In the records that follow, find each line with "projects" and pull it out.
========================================================================
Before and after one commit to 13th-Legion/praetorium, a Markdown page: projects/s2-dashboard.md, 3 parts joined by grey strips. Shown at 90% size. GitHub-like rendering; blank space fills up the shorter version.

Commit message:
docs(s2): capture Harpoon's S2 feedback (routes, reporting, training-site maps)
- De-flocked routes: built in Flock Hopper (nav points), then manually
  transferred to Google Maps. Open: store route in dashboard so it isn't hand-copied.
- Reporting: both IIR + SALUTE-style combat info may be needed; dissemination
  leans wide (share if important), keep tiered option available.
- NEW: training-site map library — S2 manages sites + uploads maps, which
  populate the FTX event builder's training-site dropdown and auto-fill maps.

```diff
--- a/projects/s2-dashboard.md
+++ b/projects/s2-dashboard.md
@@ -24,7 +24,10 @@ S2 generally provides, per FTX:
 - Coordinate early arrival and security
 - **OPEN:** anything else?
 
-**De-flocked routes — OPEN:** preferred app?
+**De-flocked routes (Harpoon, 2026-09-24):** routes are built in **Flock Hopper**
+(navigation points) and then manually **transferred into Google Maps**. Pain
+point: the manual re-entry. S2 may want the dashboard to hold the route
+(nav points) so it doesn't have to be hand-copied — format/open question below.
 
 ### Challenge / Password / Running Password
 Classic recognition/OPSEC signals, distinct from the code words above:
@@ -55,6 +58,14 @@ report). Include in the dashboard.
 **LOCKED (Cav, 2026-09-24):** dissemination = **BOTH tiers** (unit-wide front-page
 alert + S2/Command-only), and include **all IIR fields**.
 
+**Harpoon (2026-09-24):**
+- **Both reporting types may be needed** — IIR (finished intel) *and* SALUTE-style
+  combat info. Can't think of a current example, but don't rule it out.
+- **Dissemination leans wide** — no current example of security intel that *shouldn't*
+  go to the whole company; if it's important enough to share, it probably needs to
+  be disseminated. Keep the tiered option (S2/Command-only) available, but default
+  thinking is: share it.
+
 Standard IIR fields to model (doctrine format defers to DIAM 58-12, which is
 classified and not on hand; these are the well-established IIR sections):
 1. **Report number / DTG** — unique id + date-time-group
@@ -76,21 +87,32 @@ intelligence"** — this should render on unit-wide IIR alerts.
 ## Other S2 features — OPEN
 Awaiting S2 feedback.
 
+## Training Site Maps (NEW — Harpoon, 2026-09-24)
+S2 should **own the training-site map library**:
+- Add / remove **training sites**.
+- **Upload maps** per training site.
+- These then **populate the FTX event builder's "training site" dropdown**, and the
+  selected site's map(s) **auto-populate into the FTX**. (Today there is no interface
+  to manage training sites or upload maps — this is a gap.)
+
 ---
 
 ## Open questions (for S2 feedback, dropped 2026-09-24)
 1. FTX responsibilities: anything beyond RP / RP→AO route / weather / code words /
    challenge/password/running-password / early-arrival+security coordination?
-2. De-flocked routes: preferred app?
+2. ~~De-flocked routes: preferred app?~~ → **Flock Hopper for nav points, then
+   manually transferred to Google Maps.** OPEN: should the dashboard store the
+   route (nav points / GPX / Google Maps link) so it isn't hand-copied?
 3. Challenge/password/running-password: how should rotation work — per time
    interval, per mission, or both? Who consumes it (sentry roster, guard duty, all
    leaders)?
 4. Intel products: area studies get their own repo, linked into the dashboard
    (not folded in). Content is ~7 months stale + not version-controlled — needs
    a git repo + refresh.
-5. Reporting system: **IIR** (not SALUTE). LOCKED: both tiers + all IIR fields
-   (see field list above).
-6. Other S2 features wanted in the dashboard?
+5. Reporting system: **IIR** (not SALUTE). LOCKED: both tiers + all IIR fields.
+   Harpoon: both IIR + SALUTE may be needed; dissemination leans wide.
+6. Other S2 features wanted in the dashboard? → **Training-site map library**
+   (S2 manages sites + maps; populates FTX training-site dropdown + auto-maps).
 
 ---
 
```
========================================================================
- [ANSWER TO THE PROBLEM]:
Before and after one commit to 13th-Legion/praetorium, a Markdown page: projects/s2-dashboard.md, 3 parts joined by grey strips. Shown at 90% size. GitHub-like rendering; blank space fills up the shorter version.
--- a/projects/s2-dashboard.md
+++ b/projects/s2-dashboard.md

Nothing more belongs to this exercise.